(Stored items from a collection)
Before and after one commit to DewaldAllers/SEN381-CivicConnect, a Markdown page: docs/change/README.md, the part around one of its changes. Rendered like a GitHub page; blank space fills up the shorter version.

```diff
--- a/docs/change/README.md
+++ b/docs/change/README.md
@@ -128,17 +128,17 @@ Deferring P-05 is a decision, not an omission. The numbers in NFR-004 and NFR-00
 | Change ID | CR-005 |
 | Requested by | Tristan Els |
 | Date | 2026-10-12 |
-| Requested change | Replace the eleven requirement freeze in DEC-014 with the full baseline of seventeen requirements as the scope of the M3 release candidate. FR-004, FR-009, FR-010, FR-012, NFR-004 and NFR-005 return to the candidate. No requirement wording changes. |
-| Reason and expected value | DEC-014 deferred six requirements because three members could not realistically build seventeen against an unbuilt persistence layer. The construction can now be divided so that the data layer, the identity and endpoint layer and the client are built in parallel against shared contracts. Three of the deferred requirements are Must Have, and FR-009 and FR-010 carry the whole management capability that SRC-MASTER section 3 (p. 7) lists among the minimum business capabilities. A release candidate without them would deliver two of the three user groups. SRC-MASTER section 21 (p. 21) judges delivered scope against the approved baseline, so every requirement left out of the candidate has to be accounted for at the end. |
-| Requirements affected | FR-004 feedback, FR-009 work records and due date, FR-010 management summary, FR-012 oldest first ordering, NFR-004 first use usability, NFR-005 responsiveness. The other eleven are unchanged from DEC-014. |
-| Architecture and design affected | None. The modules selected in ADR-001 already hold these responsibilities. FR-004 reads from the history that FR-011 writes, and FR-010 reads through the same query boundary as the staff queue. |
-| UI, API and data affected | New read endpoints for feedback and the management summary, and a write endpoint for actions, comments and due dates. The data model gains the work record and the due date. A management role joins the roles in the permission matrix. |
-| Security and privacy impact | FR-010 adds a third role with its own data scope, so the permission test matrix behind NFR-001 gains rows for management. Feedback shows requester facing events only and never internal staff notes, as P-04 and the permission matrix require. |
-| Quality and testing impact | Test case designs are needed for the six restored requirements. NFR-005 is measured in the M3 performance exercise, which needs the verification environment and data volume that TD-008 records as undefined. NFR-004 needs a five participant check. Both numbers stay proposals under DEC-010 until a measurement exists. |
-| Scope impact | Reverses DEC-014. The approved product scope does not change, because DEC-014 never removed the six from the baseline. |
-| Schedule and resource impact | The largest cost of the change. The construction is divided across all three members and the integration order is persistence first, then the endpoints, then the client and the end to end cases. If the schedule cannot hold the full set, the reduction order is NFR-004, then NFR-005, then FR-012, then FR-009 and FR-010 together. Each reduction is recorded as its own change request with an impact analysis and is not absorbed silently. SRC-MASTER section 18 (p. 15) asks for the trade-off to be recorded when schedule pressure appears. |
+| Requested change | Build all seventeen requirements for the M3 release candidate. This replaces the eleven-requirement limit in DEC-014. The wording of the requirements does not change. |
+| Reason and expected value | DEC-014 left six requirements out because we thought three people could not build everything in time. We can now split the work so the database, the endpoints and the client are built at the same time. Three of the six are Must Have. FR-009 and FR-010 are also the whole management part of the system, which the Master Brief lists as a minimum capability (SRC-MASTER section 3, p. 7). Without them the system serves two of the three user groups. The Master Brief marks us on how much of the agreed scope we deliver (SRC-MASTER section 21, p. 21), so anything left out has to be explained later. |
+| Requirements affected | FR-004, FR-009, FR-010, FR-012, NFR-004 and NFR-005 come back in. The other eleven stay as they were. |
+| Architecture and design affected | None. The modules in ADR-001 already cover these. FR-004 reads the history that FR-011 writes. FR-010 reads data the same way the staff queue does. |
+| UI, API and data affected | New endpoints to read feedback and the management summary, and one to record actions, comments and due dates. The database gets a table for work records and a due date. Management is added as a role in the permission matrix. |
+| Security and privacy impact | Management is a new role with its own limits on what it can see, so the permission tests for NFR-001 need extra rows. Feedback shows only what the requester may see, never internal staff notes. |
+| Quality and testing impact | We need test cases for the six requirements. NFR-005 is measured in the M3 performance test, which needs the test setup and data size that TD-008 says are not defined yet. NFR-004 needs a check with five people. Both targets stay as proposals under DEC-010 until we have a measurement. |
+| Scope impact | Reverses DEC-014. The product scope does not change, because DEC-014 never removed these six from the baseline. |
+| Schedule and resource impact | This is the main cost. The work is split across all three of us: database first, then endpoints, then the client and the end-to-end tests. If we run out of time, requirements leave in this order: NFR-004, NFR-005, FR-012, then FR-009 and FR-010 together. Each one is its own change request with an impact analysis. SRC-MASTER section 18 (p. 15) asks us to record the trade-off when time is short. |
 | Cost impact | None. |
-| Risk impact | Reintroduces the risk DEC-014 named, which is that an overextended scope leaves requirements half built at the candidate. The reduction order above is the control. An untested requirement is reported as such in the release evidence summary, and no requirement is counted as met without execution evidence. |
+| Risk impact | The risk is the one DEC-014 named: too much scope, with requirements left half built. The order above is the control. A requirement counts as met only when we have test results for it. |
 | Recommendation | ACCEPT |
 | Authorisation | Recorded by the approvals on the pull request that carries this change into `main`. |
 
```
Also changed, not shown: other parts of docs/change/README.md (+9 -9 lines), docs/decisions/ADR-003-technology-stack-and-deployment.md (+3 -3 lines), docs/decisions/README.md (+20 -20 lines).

#### [EXERCISE PROMPT]
Please reproduce every record shown above, exactly as written.

#### [RESPONSE AREA]
Before and after one commit to DewaldAllers/SEN381-CivicConnect, a Markdown page: docs/change/README.md, the part around one of its changes. Rendered like a GitHub page; blank space fills up the shorter version.

```diff
--- a/docs/change/README.md
+++ b/docs/change/README.md
@@ -128,17 +128,17 @@ Deferring P-05 is a decision, not an omission. The numbers in NFR-004 and NFR-00
 | Change ID | CR-005 |
 | Requested by | Tristan Els |
 | Date | 2026-10-12 |
-| Requested change | Replace the eleven requirement freeze in DEC-014 with the full baseline of seventeen requirements as the scope of the M3 release candidate. FR-004, FR-009, FR-010, FR-012, NFR-004 and NFR-005 return to the candidate. No requirement wording changes. |
-| Reason and expected value | DEC-014 deferred six requirements because three members could not realistically build seventeen against an unbuilt persistence layer. The construction can now be divided so that the data layer, the identity and endpoint layer and the client are built in parallel against shared contracts. Three of the deferred requirements are Must Have, and FR-009 and FR-010 carry the whole management capability that SRC-MASTER section 3 (p. 7) lists among the minimum business capabilities. A release candidate without them would deliver two of the three user groups. SRC-MASTER section 21 (p. 21) judges delivered scope against the approved baseline, so every requirement left out of the candidate has to be accounted for at the end. |
-| Requirements affected | FR-004 feedback, FR-009 work records and due date, FR-010 management summary, FR-012 oldest first ordering, NFR-004 first use usability, NFR-005 responsiveness. The other eleven are unchanged from DEC-014. |
-| Architecture and design affected | None. The modules selected in ADR-001 already hold these responsibilities. FR-004 reads from the history that FR-011 writes, and FR-010 reads through the same query boundary as the staff queue. |
-| UI, API and data affected | New read endpoints for feedback and the management summary, and a write endpoint for actions, comments and due dates. The data model gains the work record and the due date. A management role joins the roles in the permission matrix. |
-| Security and privacy impact | FR-010 adds a third role with its own data scope, so the permission test matrix behind NFR-001 gains rows for management. Feedback shows requester facing events only and never internal staff notes, as P-04 and the permission matrix require. |
-| Quality and testing impact | Test case designs are needed for the six restored requirements. NFR-005 is measured in the M3 performance exercise, which needs the verification environment and data volume that TD-008 records as undefined. NFR-004 needs a five participant check. Both numbers stay proposals under DEC-010 until a measurement exists. |
-| Scope impact | Reverses DEC-014. The approved product scope does not change, because DEC-014 never removed the six from the baseline. |
-| Schedule and resource impact | The largest cost of the change. The construction is divided across all three members and the integration order is persistence first, then the endpoints, then the client and the end to end cases. If the schedule cannot hold the full set, the reduction order is NFR-004, then NFR-005, then FR-012, then FR-009 and FR-010 together. Each reduction is recorded as its own change request with an impact analysis and is not absorbed silently. SRC-MASTER section 18 (p. 15) asks for the trade-off to be recorded when schedule pressure appears. |
+| Requested change | Build all seventeen requirements for the M3 release candidate. This replaces the eleven-requirement limit in DEC-014. The wording of the requirements does not change. |
+| Reason and expected value | DEC-014 left six requirements out because we thought three people could not build everything in time. We can now split the work so the database, the endpoints and the client are built at the same time. Three of the six are Must Have. FR-009 and FR-010 are also the whole management part of the system, which the Master Brief lists as a minimum capability (SRC-MASTER section 3, p. 7). Without them the system serves two of the three user groups. The Master Brief marks us on how much of the agreed scope we deliver (SRC-MASTER section 21, p. 21), so anything left out has to be explained later. |
+| Requirements affected | FR-004, FR-009, FR-010, FR-012, NFR-004 and NFR-005 come back in. The other eleven stay as they were. |
+| Architecture and design affected | None. The modules in ADR-001 already cover these. FR-004 reads the history that FR-011 writes. FR-010 reads data the same way the staff queue does. |
+| UI, API and data affected | New endpoints to read feedback and the management summary, and one to record actions, comments and due dates. The database gets a table for work records and a due date. Management is added as a role in the permission matrix. |
+| Security and privacy impact | Management is a new role with its own limits on what it can see, so the permission tests for NFR-001 need extra rows. Feedback shows only what the requester may see, never internal staff notes. |
+| Quality and testing impact | We need test cases for the six requirements. NFR-005 is measured in the M3 performance test, which needs the test setup and data size that TD-008 says are not defined yet. NFR-004 needs a check with five people. Both targets stay as proposals under DEC-010 until we have a measurement. |
+| Scope impact | Reverses DEC-014. The product scope does not change, because DEC-014 never removed these six from the baseline. |
+| Schedule and resource impact | This is the main cost. The work is split across all three of us: database first, then endpoints, then the client and the end-to-end tests. If we run out of time, requirements leave in this order: NFR-004, NFR-005, FR-012, then FR-009 and FR-010 together. Each one is its own change request with an impact analysis. SRC-MASTER section 18 (p. 15) asks us to record the trade-off when time is short. |
 | Cost impact | None. |
-| Risk impact | Reintroduces the risk DEC-014 named, which is that an overextended scope leaves requirements half built at the candidate. The reduction order above is the control. An untested requirement is reported as such in the release evidence summary, and no requirement is counted as met without execution evidence. |
+| Risk impact | The risk is the one DEC-014 named: too much scope, with requirements left half built. The order above is the control. A requirement counts as met only when we have test results for it. |
 | Recommendation | ACCEPT |
 | Authorisation | Recorded by the approvals on the pull request that carries this change into `main`. |
 
```
Also changed, not shown: other parts of docs/change/README.md (+9 -9 lines), docs/decisions/ADR-003-technology-stack-and-deployment.md (+3 -3 lines), docs/decisions/README.md (+20 -20 lines).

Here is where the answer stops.